In terms of performance, what is there not to like about the TC 110B granite-powdercoated engine driving a 200mm, 18″, chrome aluminum Stinger rear wheel? The all-new combination digital speedometer and analog tachometer is a thing of beauty, and works wonderfully. The bike’s speed is displayed digitally in the center of the gauge, while the rpm is indicated by an arm that sweeps around the outer edge of the gauge. Easy to read, and looks hot, too!
The fit and finish of this CVO, like all of them, is exquisite. The full coverage wide rear fender and close-cropped, trimmed front fender do wonders to visually ground the bike. Add to that the fact that this chrome-laden bike also has many color-matched parts, including the frame, swingarm, frame inserts, saddlebag brackets, and horseshoe oil tank. You have a visually striking motorcycle, no matter how it’s configured.

Over the years, I’ve seen many deals advertised as BOGO (buy one, get one). To me, the 2010 Softail Convertible has a Fat Boy-esque look in cruiser trim, while in touring trim it reminds me of a Heritage Classic. That said, the way I see it is that you’re really getting two bikes for the price of one: $27,999. Add to that the value inherently built into buying a limited-production, factory-custom CVO Harley, and you can see why this bike is a steal.

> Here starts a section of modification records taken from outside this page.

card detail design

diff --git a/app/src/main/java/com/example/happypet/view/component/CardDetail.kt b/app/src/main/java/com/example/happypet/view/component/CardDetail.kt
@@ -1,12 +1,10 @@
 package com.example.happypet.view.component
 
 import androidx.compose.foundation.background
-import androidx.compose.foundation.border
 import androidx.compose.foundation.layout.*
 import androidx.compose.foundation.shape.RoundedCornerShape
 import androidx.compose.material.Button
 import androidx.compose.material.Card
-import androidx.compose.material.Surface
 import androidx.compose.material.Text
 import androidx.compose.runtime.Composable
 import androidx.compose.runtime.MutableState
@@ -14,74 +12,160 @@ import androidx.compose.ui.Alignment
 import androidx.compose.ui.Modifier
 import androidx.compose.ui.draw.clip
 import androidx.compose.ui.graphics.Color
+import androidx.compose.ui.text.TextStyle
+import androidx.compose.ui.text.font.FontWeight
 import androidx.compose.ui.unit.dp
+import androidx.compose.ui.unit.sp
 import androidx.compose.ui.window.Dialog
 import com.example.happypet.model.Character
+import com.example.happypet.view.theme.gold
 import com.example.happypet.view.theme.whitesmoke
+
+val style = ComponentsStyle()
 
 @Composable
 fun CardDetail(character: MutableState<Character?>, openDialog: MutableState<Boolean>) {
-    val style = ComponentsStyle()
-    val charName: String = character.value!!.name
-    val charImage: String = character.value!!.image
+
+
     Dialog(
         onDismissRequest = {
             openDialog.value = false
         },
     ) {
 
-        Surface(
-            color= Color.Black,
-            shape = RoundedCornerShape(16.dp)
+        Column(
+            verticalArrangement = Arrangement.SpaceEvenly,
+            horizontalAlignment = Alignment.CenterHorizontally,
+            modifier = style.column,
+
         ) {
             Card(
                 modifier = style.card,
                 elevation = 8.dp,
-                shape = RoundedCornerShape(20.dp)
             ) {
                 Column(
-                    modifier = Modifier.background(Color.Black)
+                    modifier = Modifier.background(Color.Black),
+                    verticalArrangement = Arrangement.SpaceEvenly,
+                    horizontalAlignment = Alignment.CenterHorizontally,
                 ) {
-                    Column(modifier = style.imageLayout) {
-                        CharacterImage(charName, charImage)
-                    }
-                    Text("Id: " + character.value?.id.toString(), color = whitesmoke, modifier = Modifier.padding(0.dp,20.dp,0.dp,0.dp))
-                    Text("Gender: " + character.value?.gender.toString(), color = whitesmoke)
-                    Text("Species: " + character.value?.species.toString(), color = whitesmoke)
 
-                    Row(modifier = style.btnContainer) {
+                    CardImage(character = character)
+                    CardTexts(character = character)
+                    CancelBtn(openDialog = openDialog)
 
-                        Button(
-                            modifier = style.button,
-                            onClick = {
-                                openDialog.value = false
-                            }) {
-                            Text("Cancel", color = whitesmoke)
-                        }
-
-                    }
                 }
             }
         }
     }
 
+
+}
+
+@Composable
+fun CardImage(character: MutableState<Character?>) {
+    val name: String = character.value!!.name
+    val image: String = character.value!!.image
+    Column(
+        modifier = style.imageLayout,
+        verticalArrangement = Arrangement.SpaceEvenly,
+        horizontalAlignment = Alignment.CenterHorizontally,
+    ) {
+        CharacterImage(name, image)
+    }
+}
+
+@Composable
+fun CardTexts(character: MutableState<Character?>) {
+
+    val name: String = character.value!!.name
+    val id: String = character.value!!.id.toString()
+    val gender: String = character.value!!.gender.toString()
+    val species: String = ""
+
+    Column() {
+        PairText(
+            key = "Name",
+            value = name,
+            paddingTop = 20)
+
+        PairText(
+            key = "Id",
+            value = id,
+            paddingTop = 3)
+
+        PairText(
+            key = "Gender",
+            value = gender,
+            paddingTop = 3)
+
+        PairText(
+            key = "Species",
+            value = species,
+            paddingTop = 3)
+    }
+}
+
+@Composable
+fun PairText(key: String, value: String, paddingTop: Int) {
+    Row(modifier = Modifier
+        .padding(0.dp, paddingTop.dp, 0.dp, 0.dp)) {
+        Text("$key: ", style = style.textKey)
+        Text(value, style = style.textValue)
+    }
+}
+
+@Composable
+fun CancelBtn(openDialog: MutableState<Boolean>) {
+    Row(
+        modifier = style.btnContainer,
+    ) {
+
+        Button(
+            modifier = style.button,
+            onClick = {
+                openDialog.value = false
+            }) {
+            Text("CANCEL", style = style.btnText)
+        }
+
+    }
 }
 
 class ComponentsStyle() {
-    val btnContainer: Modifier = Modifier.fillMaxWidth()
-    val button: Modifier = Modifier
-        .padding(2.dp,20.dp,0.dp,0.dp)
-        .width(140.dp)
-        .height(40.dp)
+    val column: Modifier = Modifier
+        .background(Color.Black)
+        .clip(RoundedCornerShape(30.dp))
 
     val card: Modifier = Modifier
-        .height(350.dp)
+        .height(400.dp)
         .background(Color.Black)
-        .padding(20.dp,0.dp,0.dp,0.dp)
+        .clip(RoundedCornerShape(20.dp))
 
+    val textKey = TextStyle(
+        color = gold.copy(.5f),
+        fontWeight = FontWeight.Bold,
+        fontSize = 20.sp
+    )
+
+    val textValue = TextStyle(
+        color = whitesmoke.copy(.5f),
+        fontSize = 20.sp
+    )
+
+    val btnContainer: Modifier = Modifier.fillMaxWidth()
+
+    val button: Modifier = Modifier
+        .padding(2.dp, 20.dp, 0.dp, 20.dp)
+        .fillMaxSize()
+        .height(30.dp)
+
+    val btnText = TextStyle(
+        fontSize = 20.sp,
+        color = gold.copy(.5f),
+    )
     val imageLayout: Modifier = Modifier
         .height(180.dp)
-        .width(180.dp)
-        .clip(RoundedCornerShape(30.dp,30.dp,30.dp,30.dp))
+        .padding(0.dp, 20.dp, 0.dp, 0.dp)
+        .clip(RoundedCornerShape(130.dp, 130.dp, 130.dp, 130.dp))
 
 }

–Joe Knezevic as published in American Iron Magazine, the world’s best selling Harley magazine.